Try it
For each line in the data below that has the word "working", copy that line.

[Collection entries]

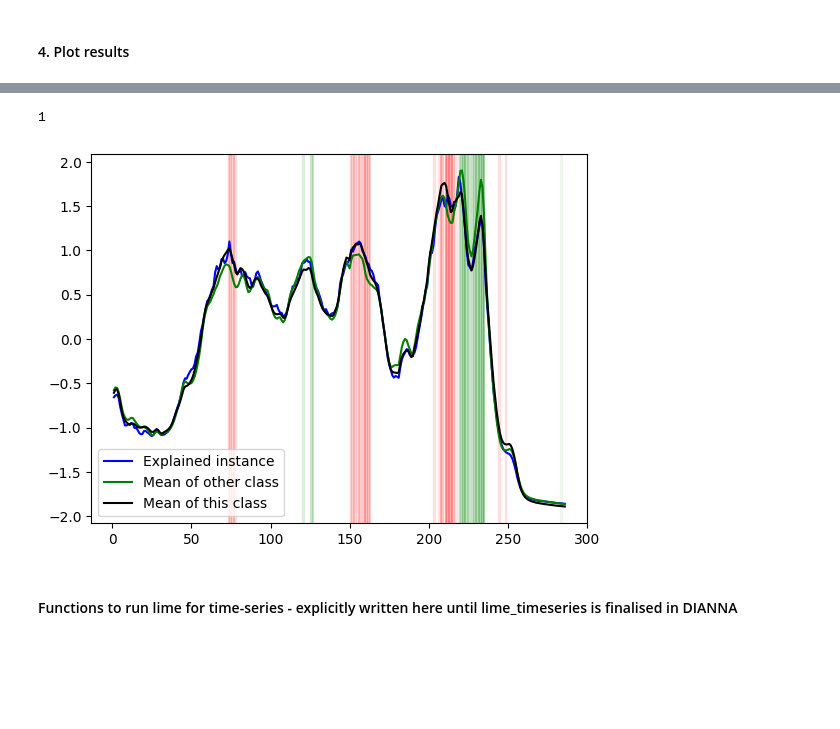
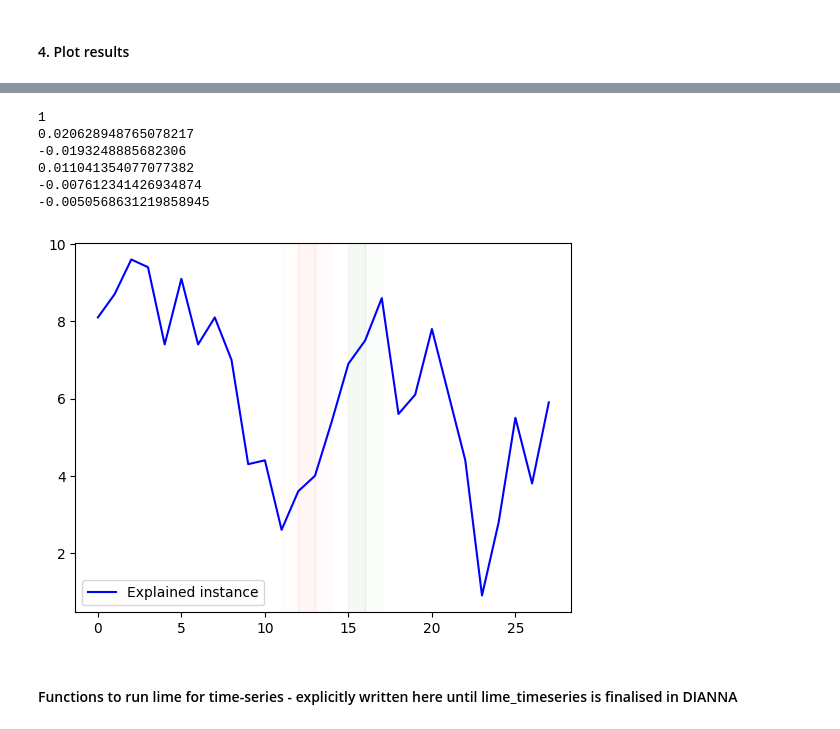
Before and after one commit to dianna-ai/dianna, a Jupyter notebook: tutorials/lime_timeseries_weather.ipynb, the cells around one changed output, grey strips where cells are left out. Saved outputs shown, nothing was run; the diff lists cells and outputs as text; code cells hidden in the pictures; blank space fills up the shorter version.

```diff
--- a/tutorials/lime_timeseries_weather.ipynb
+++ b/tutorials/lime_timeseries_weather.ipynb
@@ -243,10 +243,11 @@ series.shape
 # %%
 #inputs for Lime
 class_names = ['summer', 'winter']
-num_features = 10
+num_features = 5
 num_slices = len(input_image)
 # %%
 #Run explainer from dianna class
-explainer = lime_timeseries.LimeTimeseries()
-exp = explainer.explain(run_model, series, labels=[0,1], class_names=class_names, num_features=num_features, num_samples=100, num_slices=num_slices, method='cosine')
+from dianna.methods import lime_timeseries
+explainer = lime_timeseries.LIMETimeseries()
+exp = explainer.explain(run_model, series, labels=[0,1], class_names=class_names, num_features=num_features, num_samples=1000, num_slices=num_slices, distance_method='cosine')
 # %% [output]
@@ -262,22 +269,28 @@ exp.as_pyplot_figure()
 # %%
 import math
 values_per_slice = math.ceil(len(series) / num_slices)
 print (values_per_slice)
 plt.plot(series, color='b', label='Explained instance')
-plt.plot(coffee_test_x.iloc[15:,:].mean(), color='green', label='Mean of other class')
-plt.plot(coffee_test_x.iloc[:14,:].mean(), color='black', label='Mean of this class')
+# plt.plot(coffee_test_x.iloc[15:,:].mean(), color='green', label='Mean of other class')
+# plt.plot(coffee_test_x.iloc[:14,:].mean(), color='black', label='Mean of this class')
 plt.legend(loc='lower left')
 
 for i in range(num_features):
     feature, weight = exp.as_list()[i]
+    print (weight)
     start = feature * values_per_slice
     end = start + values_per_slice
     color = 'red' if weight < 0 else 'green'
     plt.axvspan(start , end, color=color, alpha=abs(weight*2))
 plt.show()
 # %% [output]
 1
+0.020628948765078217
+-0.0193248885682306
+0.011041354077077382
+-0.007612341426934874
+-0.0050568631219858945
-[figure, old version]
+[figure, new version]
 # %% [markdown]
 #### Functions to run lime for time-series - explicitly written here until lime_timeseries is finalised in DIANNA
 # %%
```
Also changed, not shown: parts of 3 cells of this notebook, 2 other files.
...
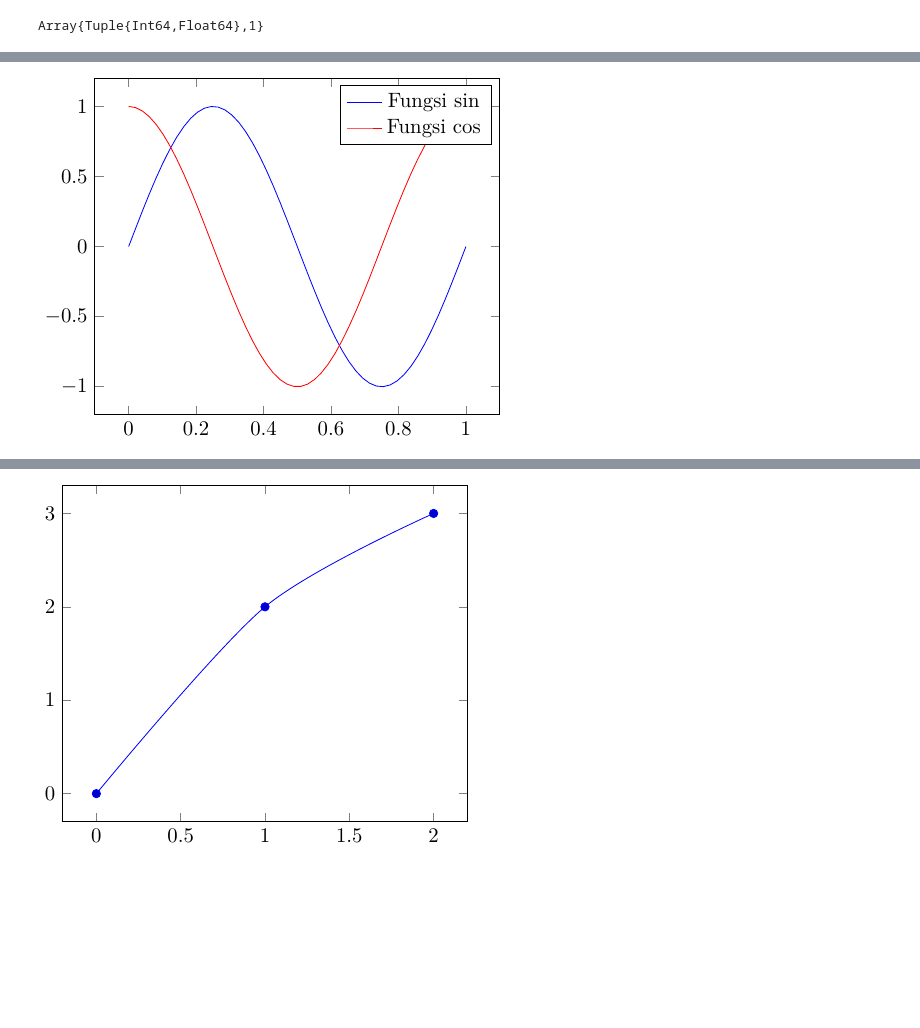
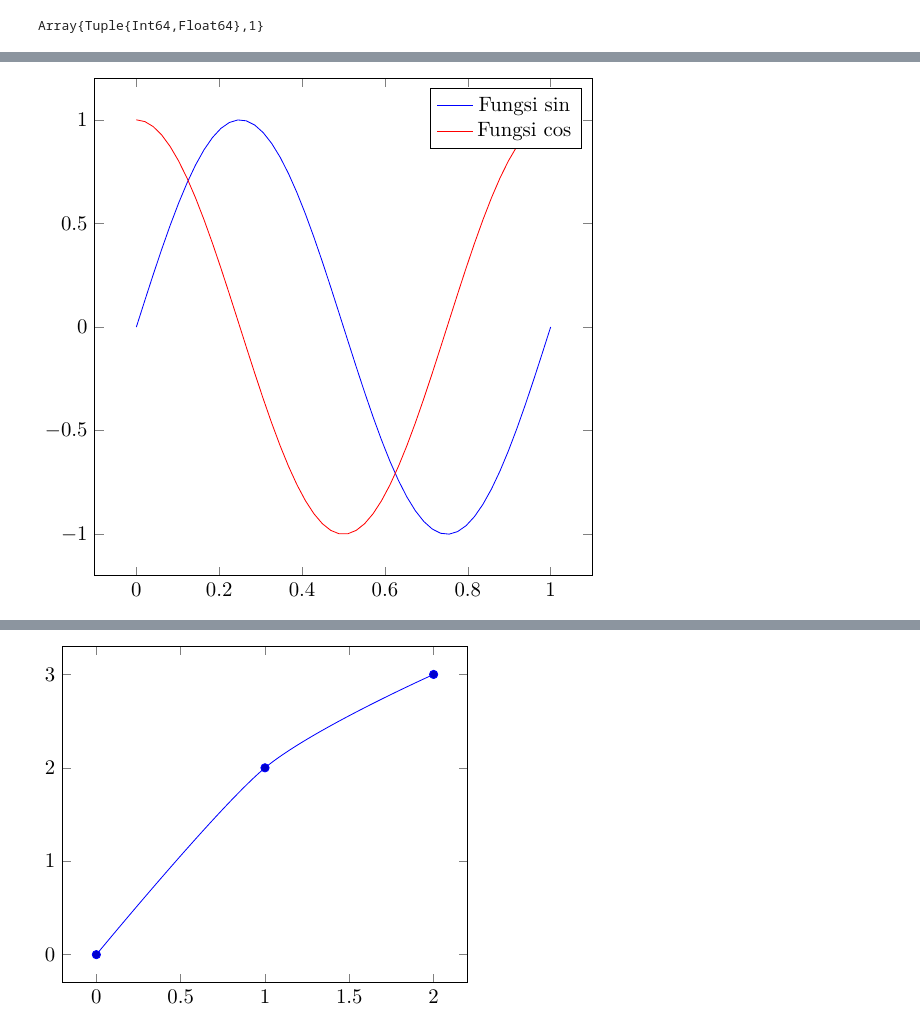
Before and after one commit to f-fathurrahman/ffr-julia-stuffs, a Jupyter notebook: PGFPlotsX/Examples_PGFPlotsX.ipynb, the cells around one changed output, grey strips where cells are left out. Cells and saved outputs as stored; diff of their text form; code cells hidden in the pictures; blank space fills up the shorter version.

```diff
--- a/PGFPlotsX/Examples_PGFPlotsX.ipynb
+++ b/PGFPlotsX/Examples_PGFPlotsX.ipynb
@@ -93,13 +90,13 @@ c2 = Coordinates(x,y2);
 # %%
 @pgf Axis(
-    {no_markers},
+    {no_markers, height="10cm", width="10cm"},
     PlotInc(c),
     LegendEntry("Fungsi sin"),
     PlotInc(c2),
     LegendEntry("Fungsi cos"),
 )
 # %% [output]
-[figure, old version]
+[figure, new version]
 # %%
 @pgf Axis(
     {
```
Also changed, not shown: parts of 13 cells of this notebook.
...
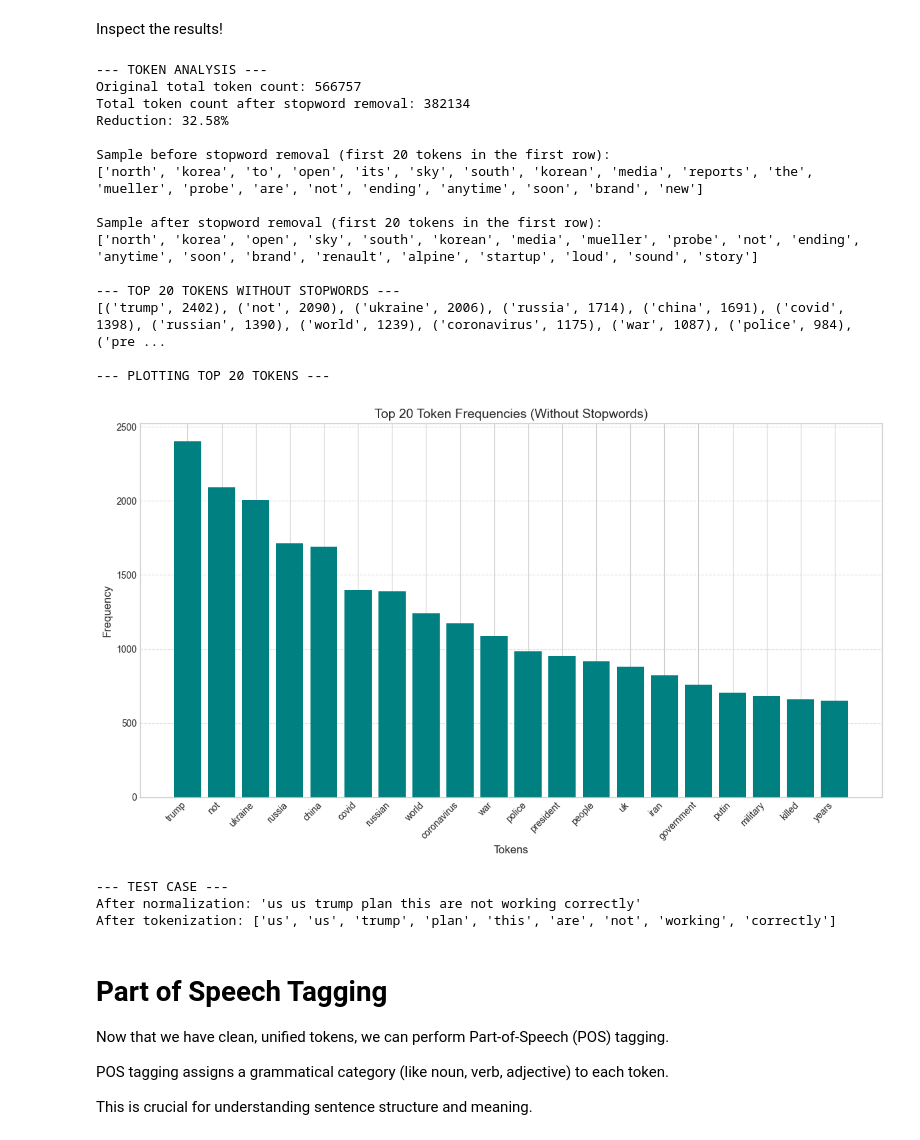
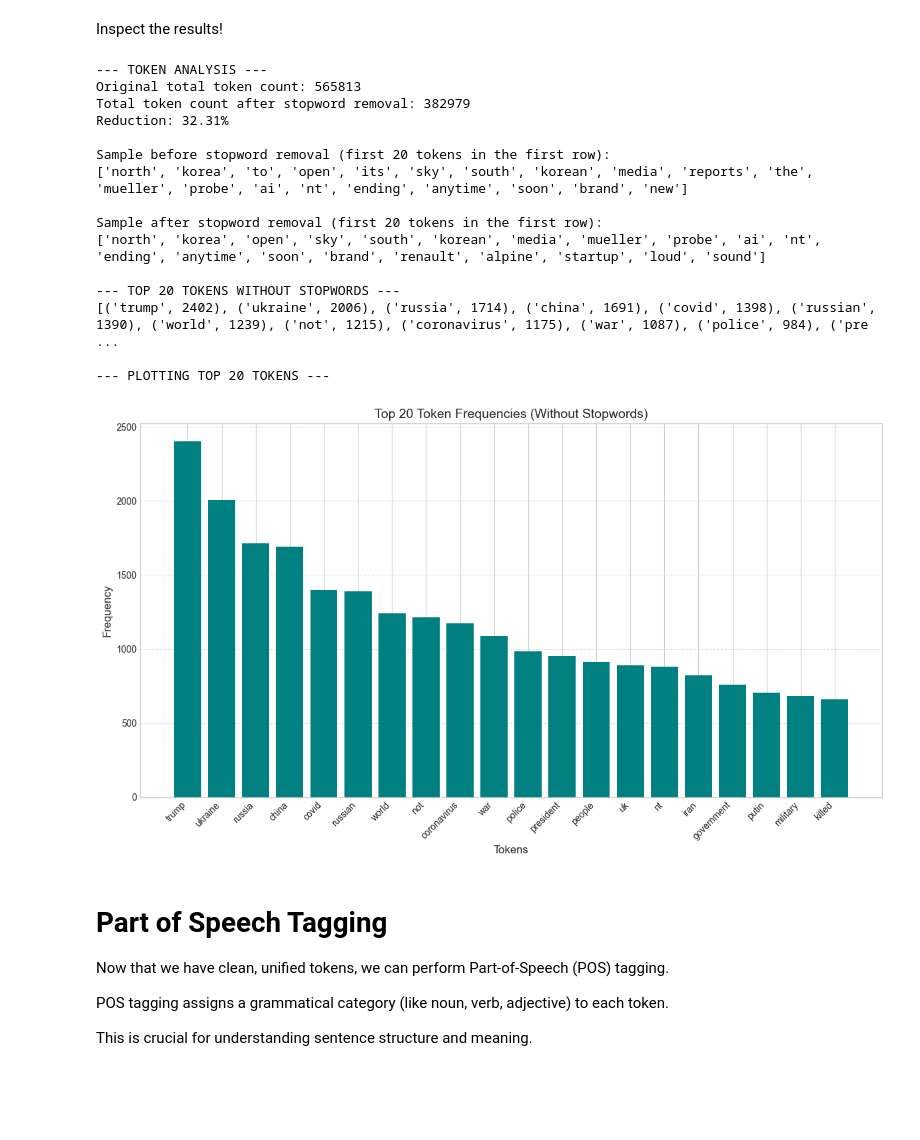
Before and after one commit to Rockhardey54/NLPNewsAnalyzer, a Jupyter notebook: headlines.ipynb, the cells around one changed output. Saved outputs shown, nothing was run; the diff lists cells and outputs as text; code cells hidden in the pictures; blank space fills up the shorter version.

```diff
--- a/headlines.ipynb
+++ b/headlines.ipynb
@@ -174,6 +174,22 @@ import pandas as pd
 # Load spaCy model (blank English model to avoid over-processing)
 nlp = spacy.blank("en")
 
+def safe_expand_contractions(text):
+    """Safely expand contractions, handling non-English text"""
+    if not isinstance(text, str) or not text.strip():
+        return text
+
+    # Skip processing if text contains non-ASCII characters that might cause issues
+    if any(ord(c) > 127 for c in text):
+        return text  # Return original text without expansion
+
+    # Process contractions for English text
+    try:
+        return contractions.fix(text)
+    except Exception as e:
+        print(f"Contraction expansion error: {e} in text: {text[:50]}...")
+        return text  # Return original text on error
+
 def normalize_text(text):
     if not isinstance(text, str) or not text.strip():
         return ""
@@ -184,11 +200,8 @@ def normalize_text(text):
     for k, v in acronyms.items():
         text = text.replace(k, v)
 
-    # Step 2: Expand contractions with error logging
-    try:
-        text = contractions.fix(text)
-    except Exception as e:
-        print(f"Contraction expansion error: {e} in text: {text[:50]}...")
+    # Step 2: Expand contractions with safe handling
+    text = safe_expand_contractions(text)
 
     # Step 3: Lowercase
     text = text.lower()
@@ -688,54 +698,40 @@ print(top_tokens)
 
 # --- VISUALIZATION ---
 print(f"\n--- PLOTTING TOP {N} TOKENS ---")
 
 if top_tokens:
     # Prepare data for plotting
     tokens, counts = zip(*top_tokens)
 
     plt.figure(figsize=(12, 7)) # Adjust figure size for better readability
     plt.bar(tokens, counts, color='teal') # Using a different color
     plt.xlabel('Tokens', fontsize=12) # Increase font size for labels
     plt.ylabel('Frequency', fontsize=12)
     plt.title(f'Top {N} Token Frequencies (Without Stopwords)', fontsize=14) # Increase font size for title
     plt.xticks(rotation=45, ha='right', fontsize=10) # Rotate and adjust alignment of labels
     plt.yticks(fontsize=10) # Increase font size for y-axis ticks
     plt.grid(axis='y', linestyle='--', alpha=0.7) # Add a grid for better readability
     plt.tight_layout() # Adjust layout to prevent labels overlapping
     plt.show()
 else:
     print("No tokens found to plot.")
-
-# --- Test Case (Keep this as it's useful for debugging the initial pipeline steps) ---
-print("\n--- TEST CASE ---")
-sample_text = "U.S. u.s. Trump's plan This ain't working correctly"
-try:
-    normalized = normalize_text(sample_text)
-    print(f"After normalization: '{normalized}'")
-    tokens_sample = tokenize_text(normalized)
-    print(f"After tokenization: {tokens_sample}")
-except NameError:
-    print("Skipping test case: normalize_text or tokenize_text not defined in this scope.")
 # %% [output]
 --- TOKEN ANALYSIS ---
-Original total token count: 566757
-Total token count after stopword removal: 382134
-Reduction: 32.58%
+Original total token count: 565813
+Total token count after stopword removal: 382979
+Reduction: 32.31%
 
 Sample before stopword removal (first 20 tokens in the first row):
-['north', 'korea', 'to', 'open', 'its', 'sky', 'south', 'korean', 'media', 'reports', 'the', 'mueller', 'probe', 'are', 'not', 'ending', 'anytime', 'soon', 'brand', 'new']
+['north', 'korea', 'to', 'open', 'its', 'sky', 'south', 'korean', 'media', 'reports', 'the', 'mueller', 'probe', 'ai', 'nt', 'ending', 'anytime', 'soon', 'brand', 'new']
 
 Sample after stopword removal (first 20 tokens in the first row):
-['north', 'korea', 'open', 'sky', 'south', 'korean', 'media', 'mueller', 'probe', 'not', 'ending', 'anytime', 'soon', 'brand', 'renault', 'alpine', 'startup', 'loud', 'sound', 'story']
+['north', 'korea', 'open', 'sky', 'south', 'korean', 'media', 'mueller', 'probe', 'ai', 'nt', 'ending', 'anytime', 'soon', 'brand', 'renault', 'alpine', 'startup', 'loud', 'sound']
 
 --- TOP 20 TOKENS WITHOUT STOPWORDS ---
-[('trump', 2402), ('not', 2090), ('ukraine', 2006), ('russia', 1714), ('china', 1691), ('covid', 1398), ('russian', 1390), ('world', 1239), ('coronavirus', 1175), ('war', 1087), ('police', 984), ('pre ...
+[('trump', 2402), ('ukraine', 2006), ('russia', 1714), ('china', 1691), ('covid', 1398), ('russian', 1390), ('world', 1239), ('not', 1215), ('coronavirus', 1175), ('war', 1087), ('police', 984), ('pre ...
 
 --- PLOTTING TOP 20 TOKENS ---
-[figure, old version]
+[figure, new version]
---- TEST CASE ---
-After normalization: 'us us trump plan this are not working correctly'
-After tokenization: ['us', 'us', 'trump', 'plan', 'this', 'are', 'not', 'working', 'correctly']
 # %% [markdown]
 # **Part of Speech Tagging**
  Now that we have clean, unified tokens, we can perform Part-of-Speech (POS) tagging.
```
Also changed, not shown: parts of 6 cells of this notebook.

Response box
-sample_text = "U.S. u.s. Trump's plan This ain't working correctly"
-After normalization: 'us us trump plan this are not working correctly'
-After tokenization: ['us', 'us', 'trump', 'plan', 'this', 'are', 'not', 'working', 'correctly']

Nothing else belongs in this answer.